This increased ability to pool motion information, in combination with fewer restraints on perception, may be one of the causes of “sensory overload” for sufferers of Autism Spectrum Disorder, says University of Auckland scientist, Professor Steven Dakin.
Professor Dakin contributed to a just published research paper in the Journal of Neuroscience that outlines these findings. The research was undertaken together with autism researchers from University College, London.
“Our understanding of visual processing in autism has been obscured by the use of tests that don’t really tell us what limits people’s visual performance,” says Professor Dakin who leads the School of Optometry and Vision Science at the University of Auckland.
“The accepted view is that people with autism do local processing (the fine detail of the world), but they can’t do global processing (the overall context),” he says. “For the first time we now have a way of separating these two functions in the lab.
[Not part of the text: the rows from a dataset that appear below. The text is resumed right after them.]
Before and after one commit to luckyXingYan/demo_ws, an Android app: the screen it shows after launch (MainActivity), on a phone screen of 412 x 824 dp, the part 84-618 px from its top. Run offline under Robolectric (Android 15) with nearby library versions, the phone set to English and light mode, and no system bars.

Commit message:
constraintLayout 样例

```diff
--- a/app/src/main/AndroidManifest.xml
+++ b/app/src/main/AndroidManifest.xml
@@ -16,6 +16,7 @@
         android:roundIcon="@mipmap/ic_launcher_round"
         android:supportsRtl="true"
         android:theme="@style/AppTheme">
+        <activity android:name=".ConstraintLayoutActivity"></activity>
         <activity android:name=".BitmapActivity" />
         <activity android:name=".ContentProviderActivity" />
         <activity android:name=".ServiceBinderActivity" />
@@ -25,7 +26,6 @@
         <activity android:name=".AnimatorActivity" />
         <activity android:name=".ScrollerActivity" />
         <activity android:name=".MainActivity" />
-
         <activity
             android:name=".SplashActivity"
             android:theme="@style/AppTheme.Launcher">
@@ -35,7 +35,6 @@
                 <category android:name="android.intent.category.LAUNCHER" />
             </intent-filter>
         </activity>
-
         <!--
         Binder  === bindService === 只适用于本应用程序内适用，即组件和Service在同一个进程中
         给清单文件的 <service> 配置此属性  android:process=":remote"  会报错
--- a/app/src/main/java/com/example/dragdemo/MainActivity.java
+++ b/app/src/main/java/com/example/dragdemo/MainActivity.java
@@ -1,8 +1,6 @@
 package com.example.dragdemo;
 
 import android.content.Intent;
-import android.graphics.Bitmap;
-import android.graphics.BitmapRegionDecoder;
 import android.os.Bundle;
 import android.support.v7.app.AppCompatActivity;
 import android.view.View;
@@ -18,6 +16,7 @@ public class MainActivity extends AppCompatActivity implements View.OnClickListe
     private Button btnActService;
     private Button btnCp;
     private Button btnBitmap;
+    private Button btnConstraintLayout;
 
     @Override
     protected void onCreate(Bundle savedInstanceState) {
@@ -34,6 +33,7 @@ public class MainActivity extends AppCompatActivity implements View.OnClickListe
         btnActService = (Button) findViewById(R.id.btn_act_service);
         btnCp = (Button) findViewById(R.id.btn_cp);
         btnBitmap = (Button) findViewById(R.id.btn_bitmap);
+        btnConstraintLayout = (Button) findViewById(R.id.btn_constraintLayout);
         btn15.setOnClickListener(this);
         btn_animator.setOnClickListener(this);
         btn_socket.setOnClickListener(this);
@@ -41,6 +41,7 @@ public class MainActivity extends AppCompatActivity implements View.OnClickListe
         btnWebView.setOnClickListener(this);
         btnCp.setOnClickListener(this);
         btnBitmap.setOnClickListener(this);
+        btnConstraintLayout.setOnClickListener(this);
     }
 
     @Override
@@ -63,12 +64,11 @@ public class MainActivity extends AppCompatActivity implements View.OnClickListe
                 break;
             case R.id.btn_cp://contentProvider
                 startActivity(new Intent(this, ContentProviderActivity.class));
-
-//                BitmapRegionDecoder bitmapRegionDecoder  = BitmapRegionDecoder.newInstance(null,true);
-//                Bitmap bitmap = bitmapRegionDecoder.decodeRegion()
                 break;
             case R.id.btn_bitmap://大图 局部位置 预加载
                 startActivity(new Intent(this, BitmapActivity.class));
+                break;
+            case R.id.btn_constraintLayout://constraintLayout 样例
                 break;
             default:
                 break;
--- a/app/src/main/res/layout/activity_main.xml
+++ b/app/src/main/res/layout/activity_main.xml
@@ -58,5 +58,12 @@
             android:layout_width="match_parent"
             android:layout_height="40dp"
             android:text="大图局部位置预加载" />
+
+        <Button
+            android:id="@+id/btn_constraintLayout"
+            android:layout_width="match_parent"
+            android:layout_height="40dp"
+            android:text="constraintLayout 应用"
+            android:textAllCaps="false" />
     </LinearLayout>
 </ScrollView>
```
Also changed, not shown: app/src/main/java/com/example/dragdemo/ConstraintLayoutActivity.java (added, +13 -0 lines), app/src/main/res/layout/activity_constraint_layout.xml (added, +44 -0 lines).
“When we apply it to children with autism, we find they don’t have a global processing problem at all. If anything, they are better at global processing ,” he says.
“The assumption was that if you are bad at tasks that require pooling information it is because you can’t pool it. Now we think that what’s happening is that people with autism can’t ignore irrelevant information and that’s quite a different thing.
“That’s about your ability to resist noise, and so we think it’s related to sensory overload. Their sensory overload is an inability to resist the irrelevant,” says Professor Dakin.
“If anything, you could almost think of that as more integration – the exact opposite of what people have thought. Our work shows that integration is fine in people with autism, they just can’t ignore noise.”
He says for example, when someone wants to judge the overall direction of a shoal of fish or a crowd of people, they must integrate motion signals across space and time. This is usually tested using a standard ‘motion coherence paradigm’ in which people report the direction of coherently moving dots amid randomly moving noise dots.
“Poor performance by autistic individuals on this task has been widely interpreted as evidence of disrupted integrative processes, but critically, motion coherence is not limited only by the ability to pool information,” says Professor Dakin.
“Itcan also be limited by a lack of precision estimating the direction of elements or by difficulties separating motion signals from ‘noise’,” he says.
The study tested 33 children with autism and 33 ability matched typical children on a more robust task – reporting mean direction, both with and without directional variability.
Professor Dakin says the inability to deal with noise may apply in other aspects of Autism Spectrum Disorders such as other sensory systems and cognitive functions.
“If we have a better understanding of how these things work, then we can develop better approaches for dealing with them, such as in the way we present information to people with ASD, and the way we train people to improve their performance in these areas,” he says.
“For the first time the technique that we have developed experimentally is unambiguous about what is driving that performance. The reason that we can be so confident is because we have a report of better behaviour and that’s rare and more diagnostic than worse behaviour (which can have many causes). “
Professor Dakin, who has researched this area for more than 15 years, says his input into the research is the experimental technique that the group is using.
“It’s one that I’ve developed over many years, both in London and in Auckland, which can measure people’s ability to combine information to make sense of our complex visual world,” he says.
Source: Scoop Independent News site: New understanding of sensory overload in autism